"""

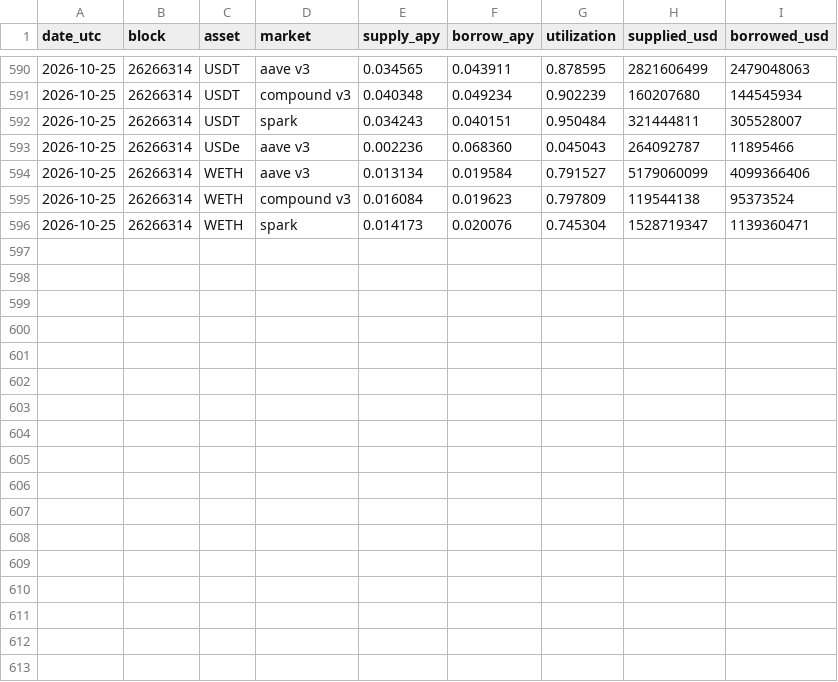
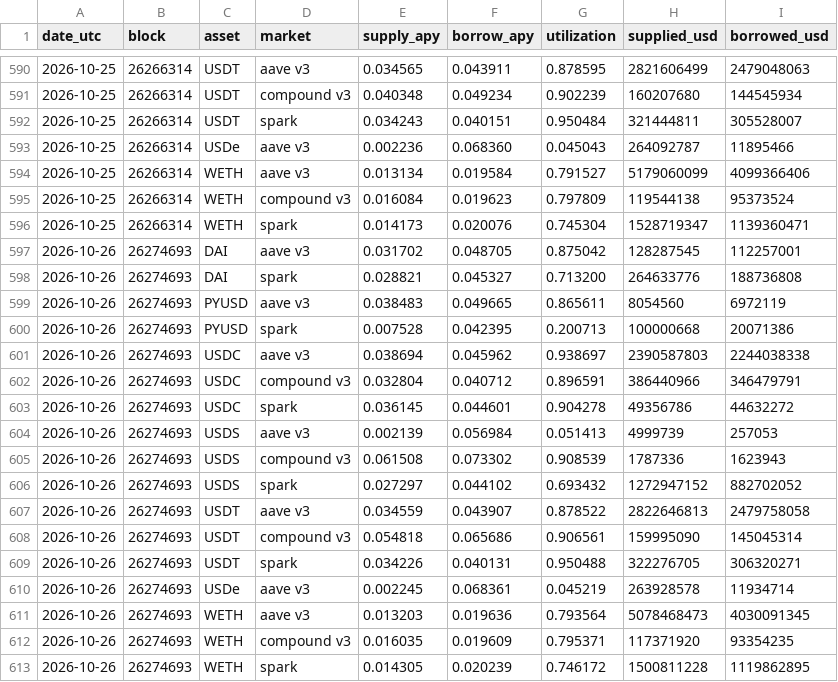
Before and after one commit to AlinaSchan/lendrates, a CSV file: data/daily.csv, drawn as a sheet; only a part is shown, gaps mark what is left out.

```diff
--- a/data/daily.csv
+++ b/data/daily.csv
@@ -596 +596,18 @@ date_utc,block,asset,market,supply_apy,borrow_apy,utilization,supplied_usd,borro
 2026-10-25,26266314,WETH,spark,0.014173,0.020076,0.745304,1528719347,1139360471
+2026-10-26,26274693,DAI,aave v3,0.031702,0.048705,0.875042,128287545,112257001
+2026-10-26,26274693,DAI,spark,0.028821,0.045327,0.713200,264633776,188736808
+2026-10-26,26274693,PYUSD,aave v3,0.038483,0.049665,0.865611,8054560,6972119
+2026-10-26,26274693,PYUSD,spark,0.007528,0.042395,0.200713,100000668,20071386
+2026-10-26,26274693,USDC,aave v3,0.038694,0.045962,0.938697,2390587803,2244038338
+2026-10-26,26274693,USDC,compound v3,0.032804,0.040712,0.896591,386440966,346479791
+2026-10-26,26274693,USDC,spark,0.036145,0.044601,0.904278,49356786,44632272
+2026-10-26,26274693,USDS,aave v3,0.002139,0.056984,0.051413,4999739,257053
+2026-10-26,26274693,USDS,compound v3,0.061508,0.073302,0.908539,1787336,1623943
+2026-10-26,26274693,USDS,spark,0.027297,0.044102,0.693432,1272947152,882702052
+2026-10-26,26274693,USDT,aave v3,0.034559,0.043907,0.878522,2822646813,2479758058
+2026-10-26,26274693,USDT,compound v3,0.054818,0.065686,0.906561,159995090,145045314
+2026-10-26,26274693,USDT,spark,0.034226,0.040131,0.950488,322276705,306320271
+2026-10-26,26274693,USDe,aave v3,0.002245,0.068361,0.045219,263928578,11934714
+2026-10-26,26274693,WETH,aave v3,0.013203,0.019636,0.793564,5078468473,4030091345
+2026-10-26,26274693,WETH,compound v3,0.016035,0.019609,0.795371,117371920,93354235
+2026-10-26,26274693,WETH,spark,0.014305,0.020239,0.746172,1500811228,1119862895
```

"""

WHAT IS NEEDED
Search the material above for "PYUSD". Copy each line that has it.

EXERCISE RESPONSE
+2026-10-26,26274693,PYUSD,aave v3,0.038483,0.049665,0.865611,8054560,6972119
+2026-10-26,26274693,PYUSD,spark,0.007528,0.042395,0.200713,100000668,20071386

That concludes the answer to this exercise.